> Task to carry out
Return all lines of the records that contain the word "CartItem".

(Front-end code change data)
▬▬▬

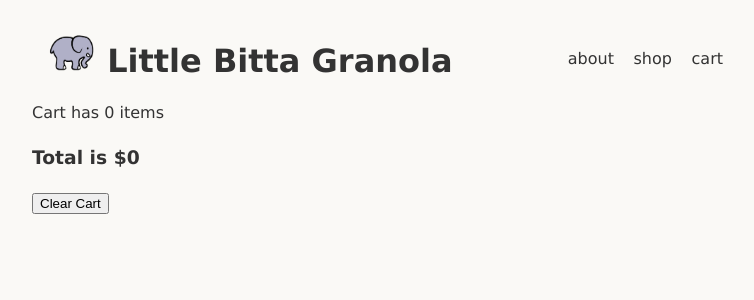
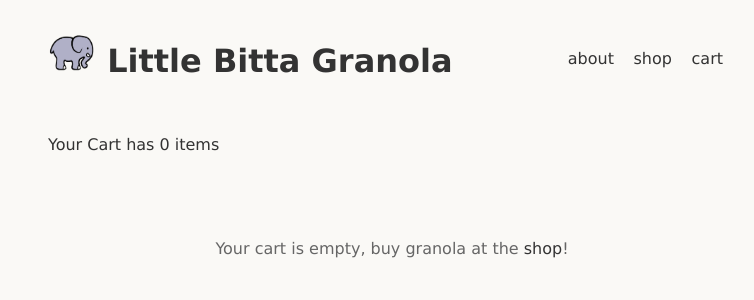
Before and after one commit to louislef299/little-bitta-site, a SvelteKit app: page /cart in a window 1280 px wide. Shown: the top 300 px of the page, without its empty margins (248-1002 px from the left). Built offline with nearby package versions, Linux system fonts and the light colour scheme.

Commit message:
feat: Add CartItem component

```diff
--- /dev/null
+++ b/src/lib/components/CartItem.svelte
@@ -0,0 +1,53 @@
+<script lang="ts">
+	type Props = {
+		name: string;
+		quantity: number;
+		price: number;
+	};
+
+	let { name, quantity, price }: Props = $props();
+
+	let itemTotal = $derived((price * quantity).toFixed(2));
+</script>
+
+<style>
+	.cart-item {
+		border: 1px dotted rgb(170, 3, 248);
+		border-radius: 8px;
+		padding: 1rem;
+		display: flex;
+		justify-content: space-between;
+		align-items: center;
+		transition: border-width 0.2s ease;
+	}
+
+	.cart-item:hover {
+		border-width: 2px;
+	}
+
+	.item-info {
+		display: flex;
+		flex-direction: column;
+		gap: 0.25rem;
+	}
+
+	.item-name {
+		font-weight: 500;
+		font-size: 1.1rem;
+	}
+
+	.item-quantity {
+		color: var(--color-text-secondary, #666);
+		font-size: 0.9rem;
+	}
+</style>
+
+<div class="cart-item">
+	<div class="item-info">
+		<span class="item-name">{name}</span>
+		<span class="item-quantity">Quantity: {quantity}</span>
+	</div>
+	<div class="item-price">
+		${itemTotal}
+	</div>
+</div>
--- a/src/routes/cart/+page.svelte
+++ b/src/routes/cart/+page.svelte
@@ -1,16 +1,78 @@
 <script>
-    import { cart, clearCart, getCartTotal } from '$lib/cart.svelte';
+	import { cart, clearCart, getCartTotal } from '$lib/cart.svelte';
+	import CartItem from '$lib/components/CartItem.svelte';
 
-    let total = $derived(getCartTotal());
+	let total = $derived(getCartTotal());
 </script>
 
-<div>Cart has {cart.items.length} items</div>
+<style>
+	.cart-container {
+		max-width: 800px;
+		margin: 2rem auto;
+		padding: 0 1rem;
+	}
 
-<ul>
-    {#each cart.items as item}
-        <li>{item.name} x {item.quantity}</li>
-    {/each}
-</ul>
-<h3>Total is ${total}</h3>
+	.cart-items {
+		display: flex;
+		flex-direction: column;
+		gap: 1rem;
+		margin: 1.5rem 0;
+	}
 
-<button type="button" onclick={clearCart}>Clear Cart</button>
+	.cart-footer {
+		border-top: 2px dotted rgb(170, 3, 248);
+		padding-top: 1.5rem;
+		display: flex;
+		justify-content: space-between;
+		align-items: center;
+	}
+
+	.total {
+		font-size: 1.5rem;
+		font-weight: 600;
+	}
+
+	.clear-btn {
+		padding: 0.5rem 1rem;
+		border: 1px dotted rgb(170, 3, 248);
+		border-radius: 4px;
+		background: transparent;
+		cursor: pointer;
+		transition: all 0.2s ease;
+	}
+
+	.clear-btn:hover {
+		background: rgb(170, 3, 248);
+		color: white;
+	}
+
+	.empty-cart {
+		text-align: center;
+		padding: 3rem;
+		color: var(--color-text-secondary, #666);
+	}
+</style>
+
+<div class="cart-container">
+	<p>
+        Your Cart has {cart.items.length} {cart.items.length === 1 ? 'item' :
+        'items'}
+    </p>
+
+	{#if cart.items.length > 0}
+		<div class="cart-items">
+			{#each cart.items as item}
+				<CartItem name={item.name} quantity={item.quantity} price={item.price} />
+			{/each}
+		</div>
+
+		<div class="cart-footer">
+			<span class="total">Total: ${total.toFixed(2)}</span>
+			<button class="clear-btn" type="button" onclick={clearCart}>Clear Cart</button>
+		</div>
+	{:else}
+		<div class="empty-cart">
+			<p>Your cart is empty, buy granola at the <a href="/shop">shop</a>!</p>
+		</div>
+	{/if}
+</div>
```
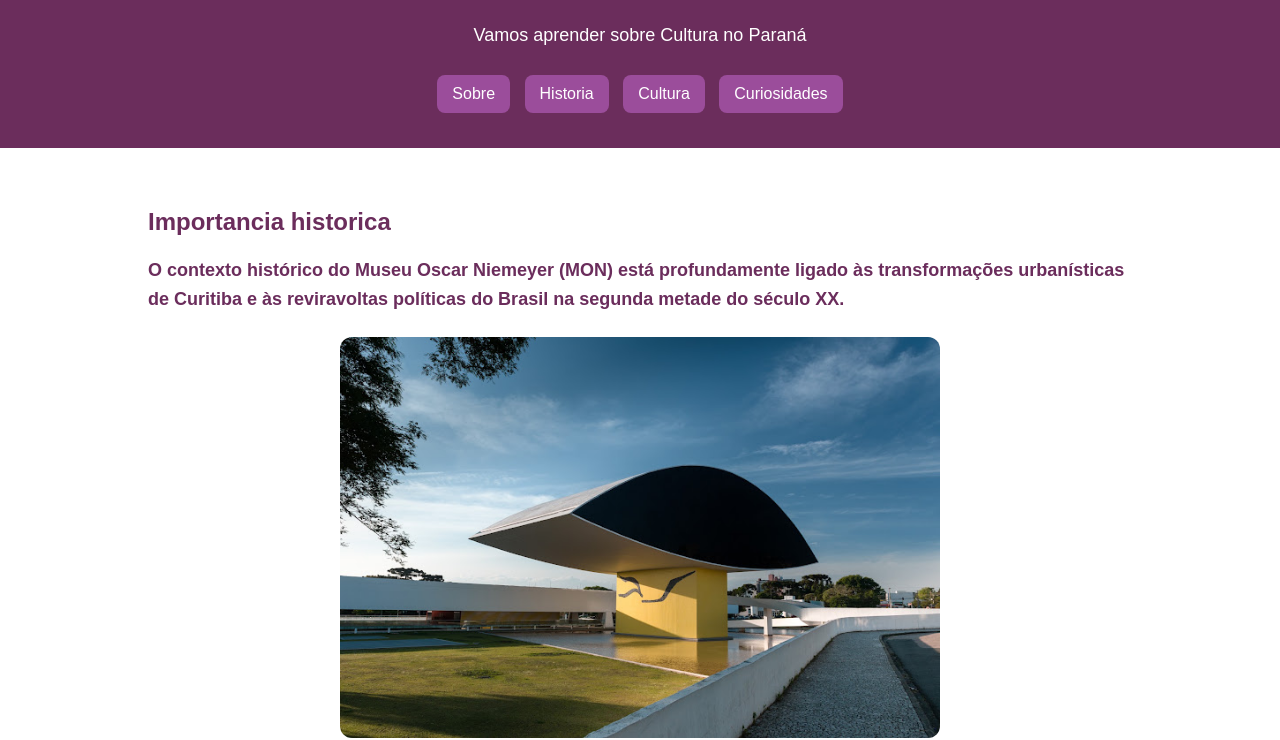
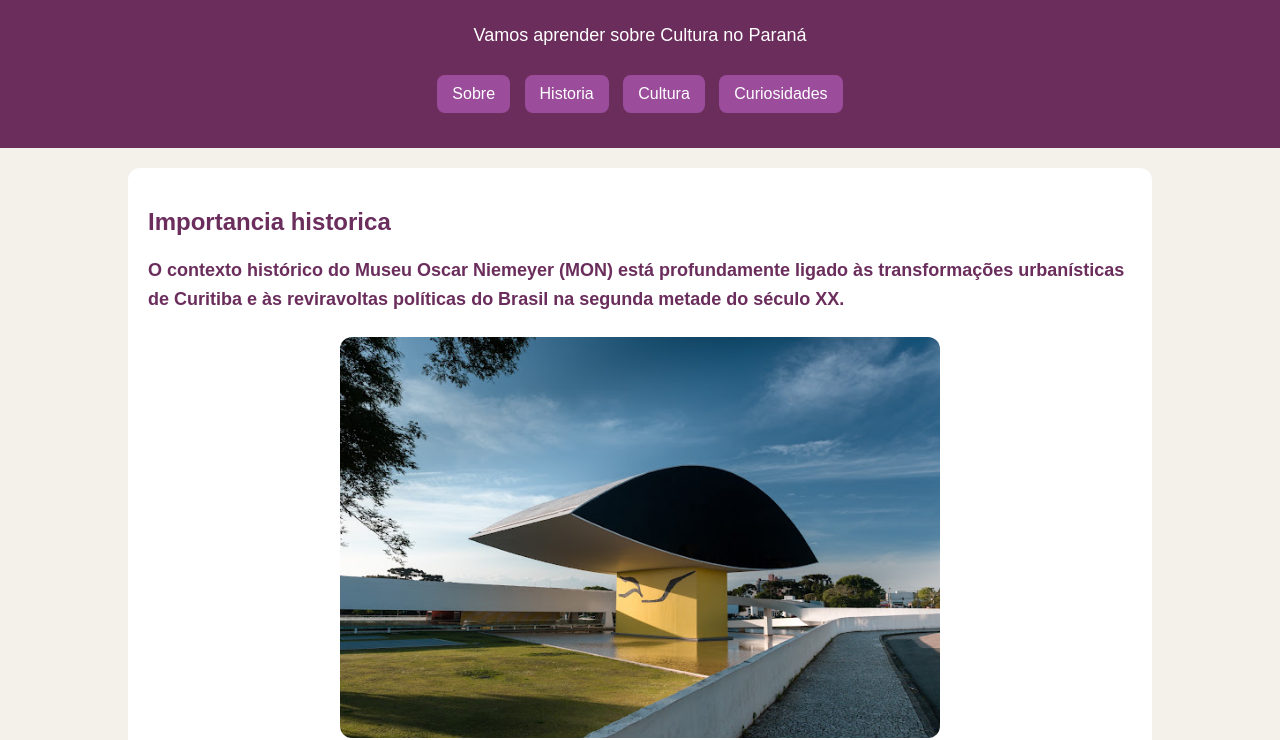
Before and after one commit to cristyannegosekilima-eng/arteparanaense, a plain HTML site: page index.html in a window 1280 px wide. Shown: the part 99-839 px from the top of the page. Drawn offline with Linux system fonts and the light colour scheme.

Commit message:
atualizei

```diff
--- a/style.css
+++ b/style.css
@@ -1,5 +1,5 @@
 body {
-    background-color: #f4flea;
+    background-color: #f4f1ea;
     color: #222222;
     font-family: Arial, sans-serif;
     margin: 0;
```
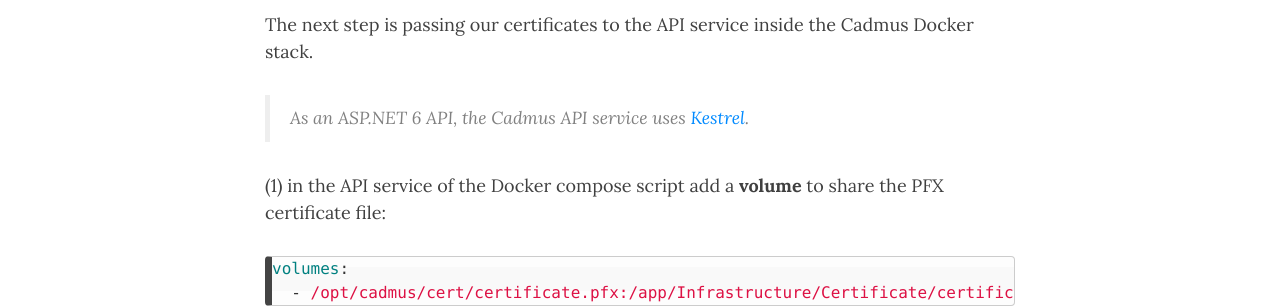
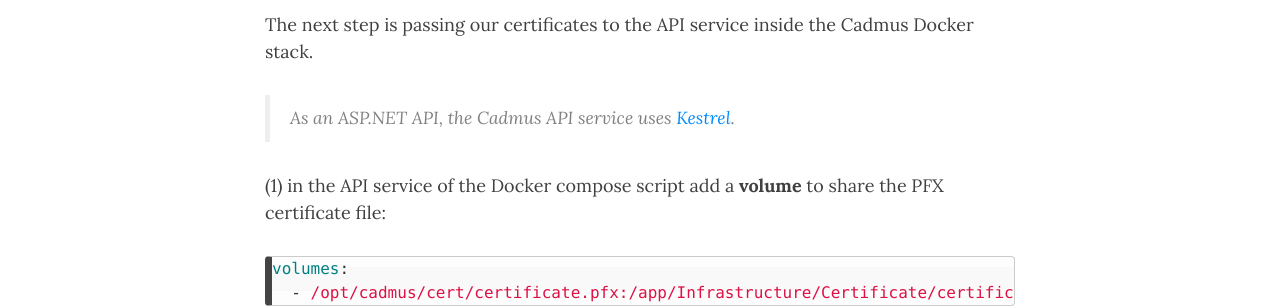
Before and after one commit to Myrmex/overview, a Jekyll site: the page built from cadmus/dev/deploy/https.md, in a window 1280 px wide and 900 px high, scrolled down 1324 px. Shown: the part 154-462 px from the top of the window. Built offline with Jekyll 4.4.1, drawn with Linux system fonts in a browser that asks for light colours; nearby versions of some CDN libraries.

Commit message:
Update https.md

```diff
--- a/cadmus/dev/deploy/https.md
+++ b/cadmus/dev/deploy/https.md
@@ -41,7 +41,7 @@
 
 The next step is passing our certificates to the API service inside the Cadmus Docker stack.
 
->As an ASP.NET 6 API, the Cadmus API service uses [Kestrel](https://learn.microsoft.com/en-us/aspnet/core/fundamentals/servers/kestrel).
+>As an ASP.NET API, the Cadmus API service uses [Kestrel](https://learn.microsoft.com/en-us/aspnet/core/fundamentals/servers/kestrel).
 
 (1) in the API service of the Docker compose script add a **volume** to share the PFX certificate file:
 
```
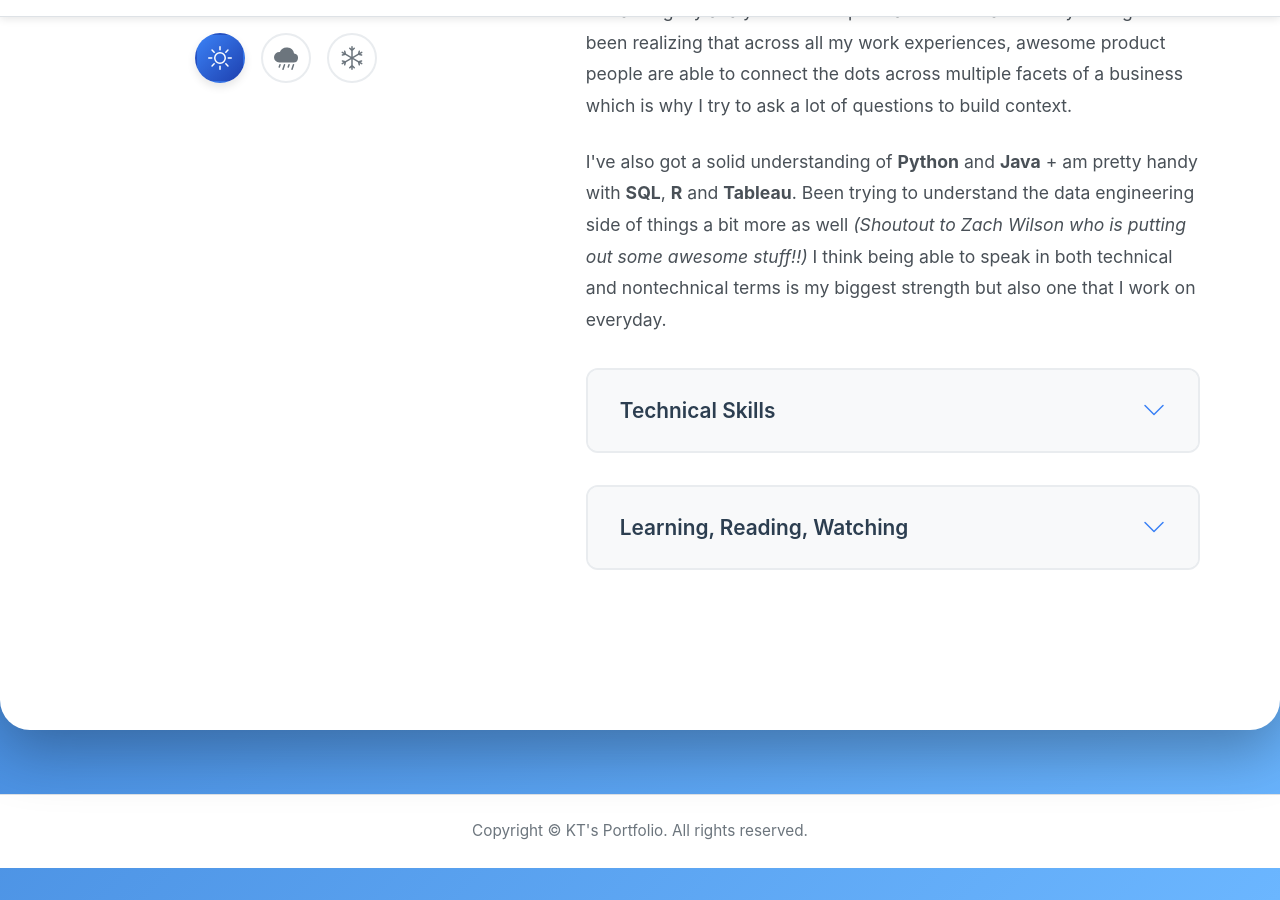
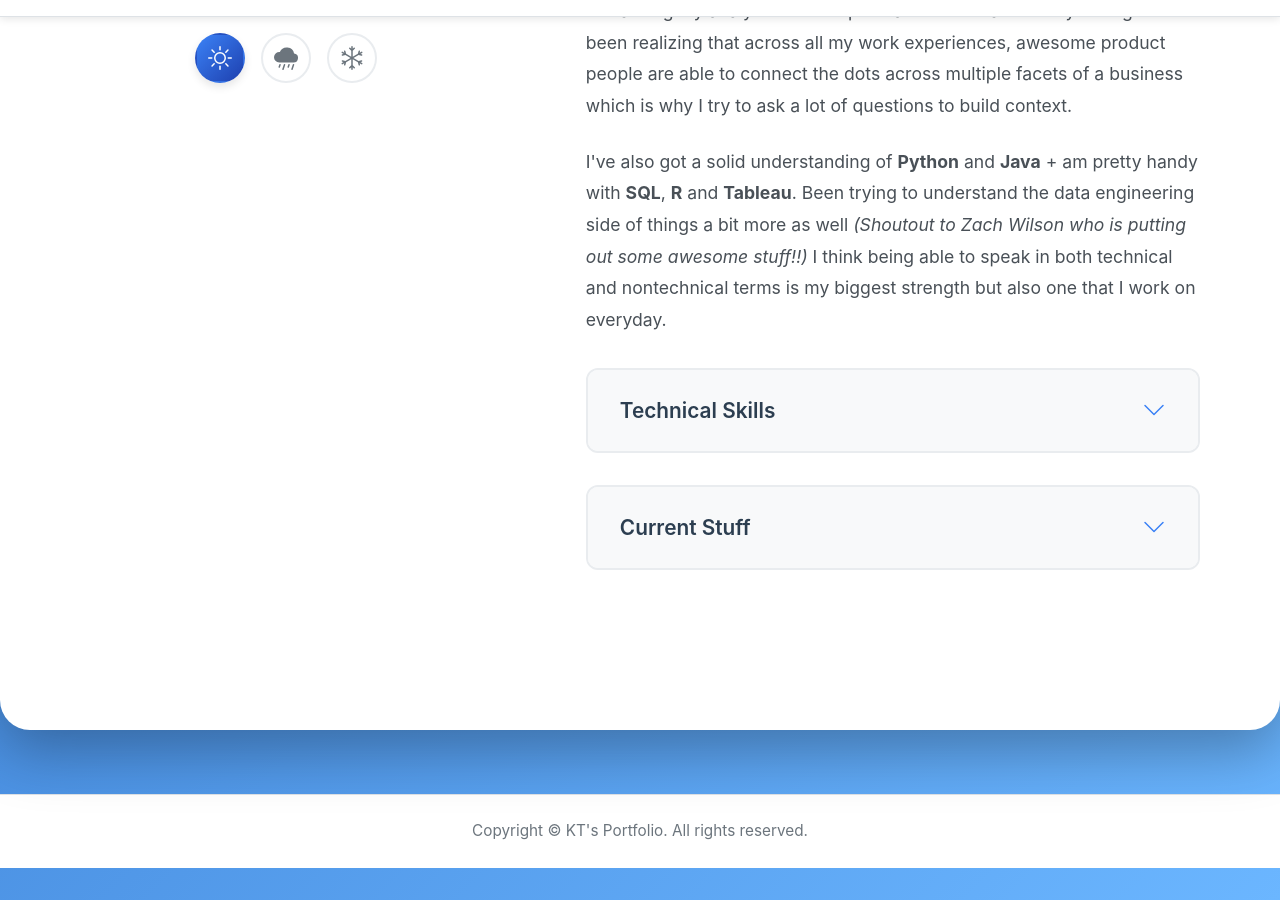
Before and after one commit to kaungthiha/kaungthiha.github.io, a Jekyll site: the page built from index.html, in a window 1280 px wide and 900 px high, scrolled down 790 px. Built offline with Jekyll 4.4.1, drawn with Linux system fonts in a browser that asks for light colours; the list of posts is cut into pages by our own code.

Commit message:
Learning Update

```diff
--- a/index.html
+++ b/index.html
@@ -117,7 +117,7 @@
           <!-- Expandable Learning Section -->
           <div class="expandable-section">
             <button class="expandable-header" data-section="learning">
-              <span class="expandable-title">Learning, Reading, Watching</span>
+              <span class="expandable-title">Current Stuff</span>
               <svg class="chevron-icon" xmlns="http://www.w3.org/2000/svg" width="24" height="24" fill="currentColor" viewBox="0 0 16 16">
                 <path fill-rule="evenodd" d="M1.646 4.646a.5.5 0 0 1 .708 0L8 10.293l5.646-5.647a.5.5 0 0 1 .708.708l-6 6a.5.5 0 0 1-.708 0l-6-6a.5.5 0 0 1 0-.708z"/>
               </svg>
@@ -125,26 +125,26 @@
             <div class="expandable-content" data-content="learning">
               <div class="learning-grid">
                 <div class="learning-category">
-                  <h4><i class="fas fa-graduation-cap"></i> Learning</h4>
+                  <h4><i class="fas fa-graduation-cap"></i>Currently Learning</h4>
                   <ul>
                     <li>Technical Product Management</li>
-                    <li>Data Engineering workflows</li>
+                    <li>Being really good at using Claude Code for projects</li>
                     <li>Data Product Definitions</li>
                   </ul>
                 </div>
                 <div class="learning-category">
-                  <h4><i class="fas fa-book"></i> Reading</h4>
+                  <h4><i class="fas fa-book"></i>Currently Reading</h4>
                   <ul>
-                    <li>The Lean Product Playbook</li>
-                    <li>Inspired: How to Create Tech Products</li>
-                    <li>The Phoenix Project</li>
+                    <li>Palo Alto by Malcolm Harris: </li>
+                    <li>Soul of a Chef by Michael Ruhlman</li>
+                    <li>Ashes of the Imperium by Chris Wraight </li>
                   </ul>
                 </div>
                 <div class="learning-category">
-                  <h4><i class="fas fa-tv"></i> Watching</h4>
+                  <h4><i class="fas fa-tv"></i>Currently Watching</h4>
                   <ul>
-                    <li>Warhammer 40k Lore Deep Dives</li>
-                    <li>Tech leadership talks</li>
+                    <li>Warhammer 40k Lore Dives by PancreasNoWork</li>
+                    <li>WeCrashed</li>
                     <li>Product management case studies</li>
                   </ul>
                 </div>
```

▬▬▬

> Answer space
feat: Add CartItem component
+++ b/src/lib/components/CartItem.svelte
+	import CartItem from '$lib/components/CartItem.svelte';
+				<CartItem name={item.name} quantity={item.quantity} price={item.price} />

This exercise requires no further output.